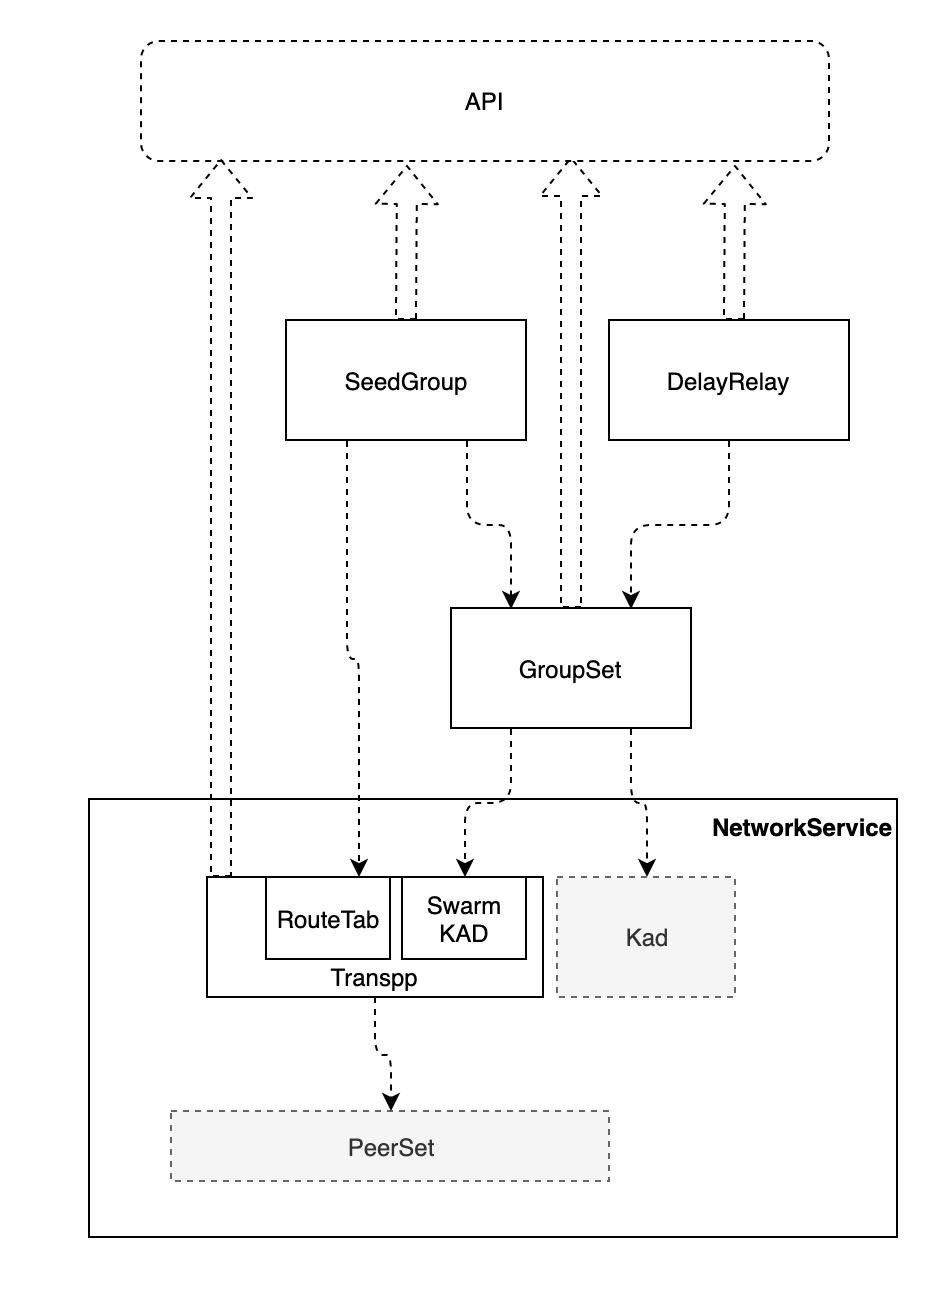
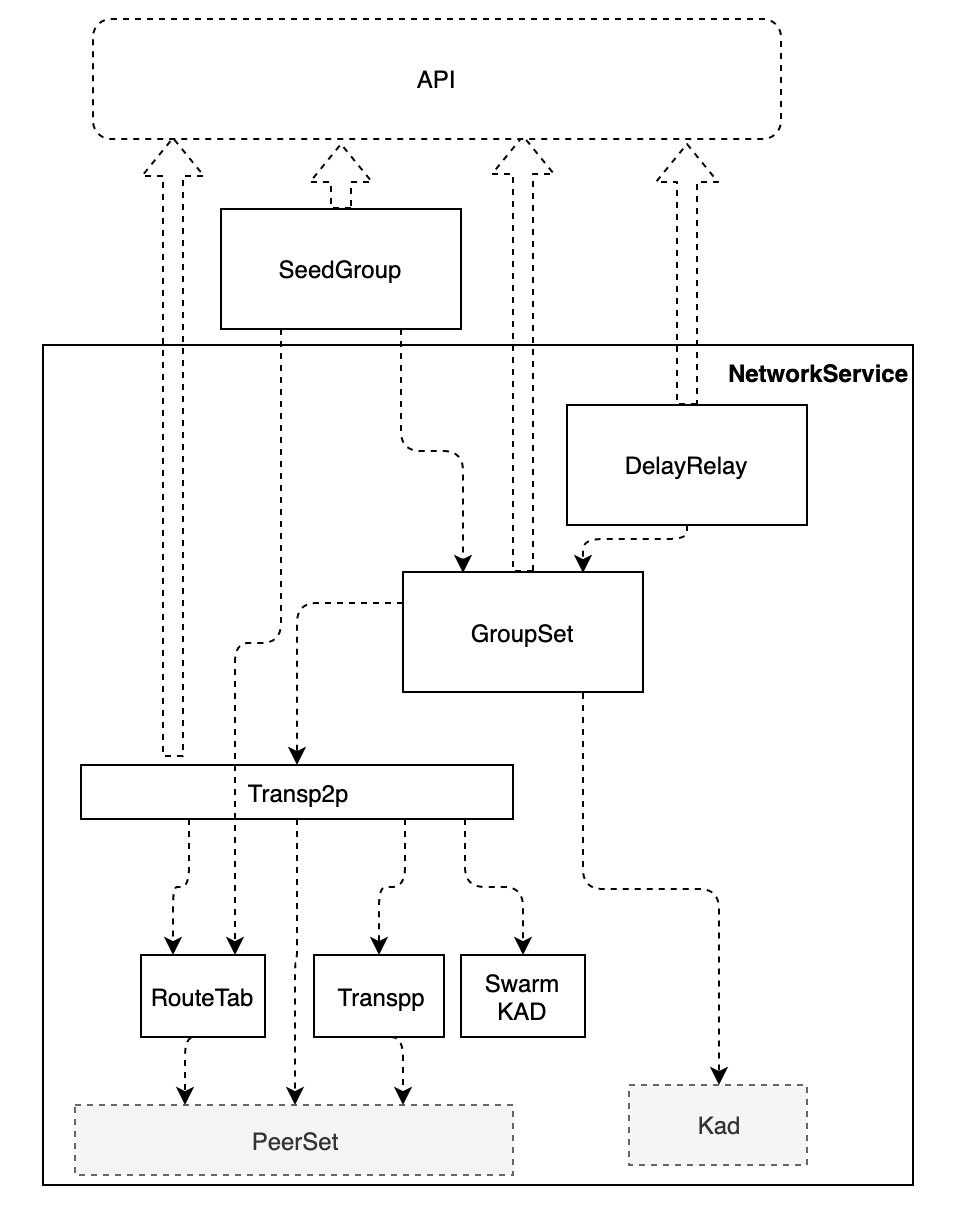
添加GroupSet的详细设计

diff --git a/设计说明/网络层设计/总体说明.md b/设计说明/网络层设计/总体说明.md
@@ -6,15 +6,20 @@
 
 # 改造方案
 ![](network_top.png)
- 改造后的网络层具有四大模块，其中
- 1. Transpp中有实现了具有路由功能的单播，与直接的数据发送相比，增加了两个功能：
-    1. 与DHT不同，transpp的路由是通过发现后记录在模块中的，实现了定路由，通过此方式提高转发的效率。
-    2. 通过push/pull方式发送数据的功能，源节点首先向目标邻节点发送哈希(push)，目标节点检查发现自身的没有该哈希对应的数据时，才去请求实际数据（pull)，这个方式与原始的方案相比，在一对多/多对一/多对的数据传输时，可以避免数据的重复传输。
- 2. GroupSet提供群组创建、加入、退出、组播等功能
- 3. SeedGroup实现了一类特定形式的分组，该分组由一个或多个seed节点作为源，形成分组，全节点可以动态加入此分组充当分发器，轻节点可以请求某些全节点加入此分组，同时可以实现客户端与seed节点之间的双向数据传输
+对系统改造后，形成一个新的NetworkBehaviour，对外提供NetworkService接口。总体框架中具有多个模块，
+1. 数据传输名称为Transp2p，这个模块又依赖三个子模块：其中
+    1. Transpp中有实现了具有路由功能的单播，与直接的数据发送相比，增加了两个功能：
+       1. 与DHT不同，transpp的路由是通过发现后记录在模块中的，实现了定路由，通过此方式提高转发的效率。
+       2. 通过push/pull方式发送数据的功能，源节点首先向目标邻节点发送哈希(push)，目标节点检查发现自身的没有该哈希对应的数据时，才去请求实际数据（pull)，这个方式与原始的方案相比，在一对多/多对一/多对的数据传输时，可以避免数据的重复传输。
+    2. RouteTab实现了路由表的管理，包括生成、失效、合并读取等
+    3. Swarm KAD提供了一个具有饱和度计算的KAD网络
+2. GroupSet提供群组创建、加入、退出、组播等功能
+3. DelayRelay提供了延时中继的功能
+4. SeedGroup实现了一类特定形式的分组，该分组由一个或多个seed节点作为源，形成分组，全节点可以动态加入此分组充当分发器，轻节点可以请求某些全节点加入此分组，同时可以实现客户端与seed节点之间的双向数据传输
+以上前三个模块组合成了一个NetworkService模块
 ## Transpp模块
 * Transpp模块用于通过DHT网络进行数据传输，在原有的DHT不定路由的基础上，实现定路由功能。
-* Transpp通过Kadmeli实现路由发现，可以实现节点之间的的无重复数据传输
+* Transpp通过Kadmelia实现路由发现，可以实现节点之间的的无重复数据传输
 ## GroupSet模块
 * GroupSet向上提供创建分组，加入分组、离开分组以及向分组广播数据的功能。
 * 一个节点可能会属于多个分组，因此从同一个节点可能会收到属于多个分组的数据，groupset需要地收到的数据进行分析，确认属于哪个组后向上传播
◆ ◆ ◆ ◆ ◆ ◆ ◆
> [THE TASK]:
Please return only the lines from the one that contains "- 2. GroupSet提供群组创建、加入、退出、组播等功能" through the final line of the entries, each exactly as written.

> [COMPLETED TASK]:
- 2. GroupSet提供群组创建、加入、退出、组播等功能
- 3. SeedGroup实现了一类特定形式的分组，该分组由一个或多个seed节点作为源，形成分组，全节点可以动态加入此分组充当分发器，轻节点可以请求某些全节点加入此分组，同时可以实现客户端与seed节点之间的双向数据传输
+对系统改造后，形成一个新的NetworkBehaviour，对外提供NetworkService接口。总体框架中具有多个模块，
+1. 数据传输名称为Transp2p，这个模块又依赖三个子模块：其中
+    1. Transpp中有实现了具有路由功能的单播，与直接的数据发送相比，增加了两个功能：
+       1. 与DHT不同，transpp的路由是通过发现后记录在模块中的，实现了定路由，通过此方式提高转发的效率。
+       2. 通过push/pull方式发送数据的功能，源节点首先向目标邻节点发送哈希(push)，目标节点检查发现自身的没有该哈希对应的数据时，才去请求实际数据（pull)，这个方式与原始的方案相比，在一对多/多对一/多对的数据传输时，可以避免数据的重复传输。
+    2. RouteTab实现了路由表的管理，包括生成、失效、合并读取等
+    3. Swarm KAD提供了一个具有饱和度计算的KAD网络
+2. GroupSet提供群组创建、加入、退出、组播等功能
+3. DelayRelay提供了延时中继的功能
+4. SeedGroup实现了一类特定形式的分组，该分组由一个或多个seed节点作为源，形成分组，全节点可以动态加入此分组充当分发器，轻节点可以请求某些全节点加入此分组，同时可以实现客户端与seed节点之间的双向数据传输
+以上前三个模块组合成了一个NetworkService模块
 ## Transpp模块
 * Transpp模块用于通过DHT网络进行数据传输，在原有的DHT不定路由的基础上，实现定路由功能。
-* Transpp通过Kadmeli实现路由发现，可以实现节点之间的的无重复数据传输
+* Transpp通过Kadmelia实现路由发现，可以实现节点之间的的无重复数据传输
 ## GroupSet模块
 * GroupSet向上提供创建分组，加入分组、离开分组以及向分组广播数据的功能。
 * 一个节点可能会属于多个分组，因此从同一个节点可能会收到属于多个分组的数据，groupset需要地收到的数据进行分析，确认属于哪个组后向上传播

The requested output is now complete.